Neither Congress nor foreign legislatures have done anything about ridiculous user contracts for services like WiFi or cable that require consumers to sign long agreements with impenetrable legal language and clauses. It is a knowing effort by companies to impose highly disadvantageous terms in mountains of legalese. One company however has vividly demonstrated the scam to its credit. The WiFi company, Purple, inserted language in its standard contract that obligated consumers to clean toilets at festivals and clear sewer blockages. Some 22,000 people signed up.
The contract stated that these people are now legally required to perform 1000 hours of community service, including, but not limited to, cleaning toilets at festivals, scraping chewing gum off the streets and “manually relieving sewer blockages.” It was a funny gag but one with a serious point. The “community service clause” was meant by the company “to illustrate the lack of consumer awareness of what they are signing up to when they access free wifi.”
Despite the humor in such gags, it is a disgrace that there has not been greater effort to combat these knowingly complex and convoluted contracts.

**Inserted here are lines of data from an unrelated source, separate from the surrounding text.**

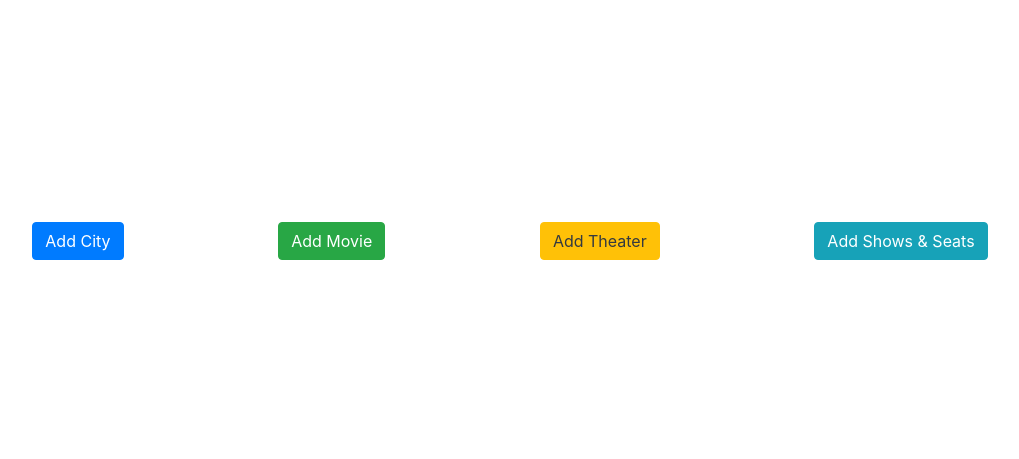
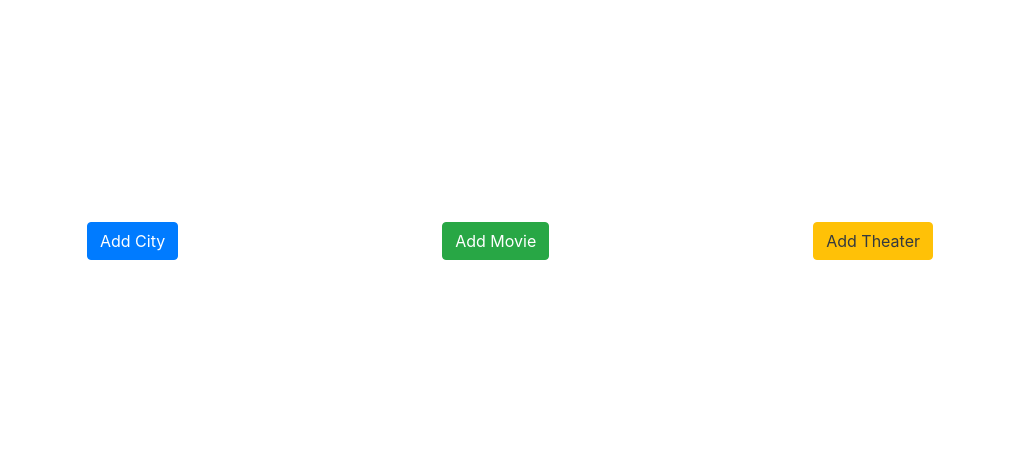
Before and after one commit to ganesh-deshmukh/Project-Movie-Ticket-Booking, a Django app: page /theater_admin/home in a window 1280 px wide. Shown: the part 56-515 px from the top of the page, without its empty margins (130-1149 px from the left). Run offline with Django 3.2, Linux system fonts and the light colour scheme; some libraries are stand-ins or nearby versions.

Commit message:
structural changes- added webpages under directory, separate for Admin and Customers as well.

```diff
--- a/bookMyTicket/bookings/templates/bookings/Admin_Home.html
+++ b/bookMyTicket/bookings/templates/bookings/webpages/Admin/Admin_Home.html
@@ -9,7 +9,6 @@
             <a href="/theater_admin/add/city" class="btn btn-primary">Add City</a>
             <a href="/theater_admin/add/movie" class="btn btn-success">Add Movie</a>
             <a href="/theater_admin/add/theater" class="btn btn-warning  text-dark">Add Theater</a>
-            <a href="/theater_admin/add/shows" class="btn btn-info">Add Shows &amp; Seats</a>
         </div>
 
     </div>
--- a/bookMyTicket/bookings/views.py
+++ b/bookMyTicket/bookings/views.py
@@ -6,28 +6,28 @@ from .models import *
 # Admin Views
 
 def Admin_Home(request):
-    return render(request, 'bookings/Admin_Home.html')
+    return render(request, 'bookings/webpages/Admin/Admin_Home.html')
 
 
 def Admin_Add_City(request):
     cities = City.objects.all()
-    return render(request, 'bookings/Admin_Add_City.html', {'cities': cities})
+    return render(request, 'bookings/webpages/Admin/Admin_Add_City.html', {'cities': cities})
 
 
 def Admin_Add_Movie(request):
     movies = Movie.objects.all()
-    return render(request, 'bookings/Admin_Add_Movie.html', {'movies': movies})
+    return render(request, 'bookings/webpages/Admin/Admin_Add_Movie.html', {'movies': movies})
 
 
 def Admin_Add_Theater(request):
     theaters = Theater.objects.all()
-    return render(request, 'bookings/Admin_Add_Theater.html', {'theaters': theaters})
+    return render(request, 'bookings/webpages/Admin/Admin_Add_Theater.html', {'theaters': theaters})
 
 
 def Admin_Add_Shows(request, theater_id):
     shows_in_given_theater = Shows.objects.filter(theater=theater_id)
     theater_rec = Theater.objects.get(id=theater_id)
-    return render(request, 'bookings/Admin_Add_Shows.html', {'shows': shows_in_given_theater, 'theater_name': theater_rec.name})
+    return render(request, 'bookings/webpages/Admin/Admin_Add_Shows.html', {'shows': shows_in_given_theater, 'theater_name': theater_rec.name})
 
 
 def Admin_Add_Seats(request, show_id):
@@ -40,43 +40,43 @@ def Admin_Add_Seats(request, show_id):
         'show_name': show_rec.name,
         'theater_name': show_rec.theater.name,
     }
-    return render(request, 'bookings/Admin_Add_Seats.html', {'seat_vals': seat_vals})
+    return render(request, 'bookings/webpages/Admin/Admin_Add_Seats.html', {'seat_vals': seat_vals})
 
 
 def Admin_Seat_Details(request, seat_id):
     seat= Seats.objects.get(id=seat_id)
 
-    return render(request, 'bookings/Admin_Seat_Details.html', {'seat': seat})
+    return render(request, 'bookings/webpages/Admin/Admin_Seat_Details.html', {'seat': seat})
 
 
 # Customer Views
 
 def Cust_Home_Book_Now(request):
-    return render(request, 'bookings/Cust_Home_Book_Now.html')
+    return render(request, 'bookings/webpages/Customer/Cust_Home_Book_Now.html')
 
 
 def Cust_Select_City(request):
-    return render(request, 'bookings/Cust_Select_City.html')
+    return render(request, 'bookings/webpages/Customer/Cust_Select_City.html')
 
 
 def Cust_Select_Movie(request):
-    return render(request, 'bookings/Cust_Select_Movie.html')
+    return render(request, 'bookings/webpages/Customer/Cust_Select_Movie.html')
 
 
 def Cust_Select_Theater(request):
-    return render(request, 'bookings/Cust_Select_Theater.html')
+    return render(request, 'bookings/webpages/Customer/Cust_Select_Theater.html')
 
 
 def Cust_Select_Show(request):
-    return render(request, 'bookings/Cust_Select_Show.html')
+    return render(request, 'bookings/webpages/Customer/Cust_Select_Show.html')
 
 
 def Cust_Select_Seat(request):
-    return render(request, 'bookings/Cust_Select_Seat.html')
+    return render(request, 'bookings/webpages/Customer/Cust_Select_Seat.html')
 
 
 def Cust_Booking_Payment(request):
-    return render(request, 'bookings/Cust_Booking_Payment.html')
+    return render(request, 'bookings/webpages/Customer/Cust_Booking_Payment.html')
 
 
 
```
Also changed, not shown: bookMyTicket/bookings/templates/bookings/webpages/Admin/Admin_Add_City.html (renamed from bookMyTicket/bookings/templates/bookings/Admin_Add_City.html), bookMyTicket/bookings/templates/bookings/webpages/Admin/Admin_Add_Movie.html (renamed from bookMyTicket/bookings/templates/bookings/Admin_Add_Movie.html), bookMyTicket/bookings/templates/bookings/webpages/Admin/Admin_Add_Seats.html (renamed from bookMyTicket/bookings/templates/bookings/Admin_Add_Seats.html), bookMyTicket/bookings/templates/bookings/webpages/Admin/Admin_Add_Shows.html (renamed from bookMyTicket/bookings/templates/bookings/Admin_Add_Shows.html), bookMyTicket/bookings/templates/bookings/webpages/Admin/Admin_Add_Theater.html (renamed from bookMyTicket/bookings/templates/bookings/Admin_Add_Theater.html), bookMyTicket/bookings/templates/bookings/webpages/Admin/Admin_Seat_Details.html (renamed from bookMyTicket/bookings/templates/bookings/Admin_Seat_Details.html), bookMyTicket/bookings/templates/bookings/webpages/Customer/Cust_Booking_Payment.html (renamed from bookMyTicket/bookings/templates/bookings/Cust_Booking_Payment.html), bookMyTicket/bookings/templates/bookings/webpages/Customer/Cust_Home_Book_Now.html (renamed from bookMyTicket/bookings/templates/bookings/Cust_Home_Book_Now.html), bookMyTicket/bookings/templates/bookings/webpages/Customer/Cust_Select_City.html (renamed from bookMyTicket/bookings/templates/bookings/Cust_Select_City.html), bookMyTicket/bookings/templates/bookings/webpages/Customer/Cust_Select_Movie.html (renamed from bookMyTicket/bookings/templates/bookings/Cust_Select_Movie.html), bookMyTicket/bookings/templates/bookings/webpages/Customer/Cust_Select_Seat.html (renamed from bookMyTicket/bookings/templates/bookings/Cust_Select_Seat.html), bookMyTicket/bookings/templates/bookings/webpages/Customer/Cust_Select_Show.html (renamed from bookMyTicket/bookings/templates/bookings/Cust_Select_Show.html), bookMyTicket/bookings/templates/bookings/webpages/Customer/Cust_Select_Theater.html (renamed from bookMyTicket/bookings/templates/bookings/Cust_Select_Theater.html).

Of course, the more chilling question is who many would knowingly balance great WiFi against their eldest child.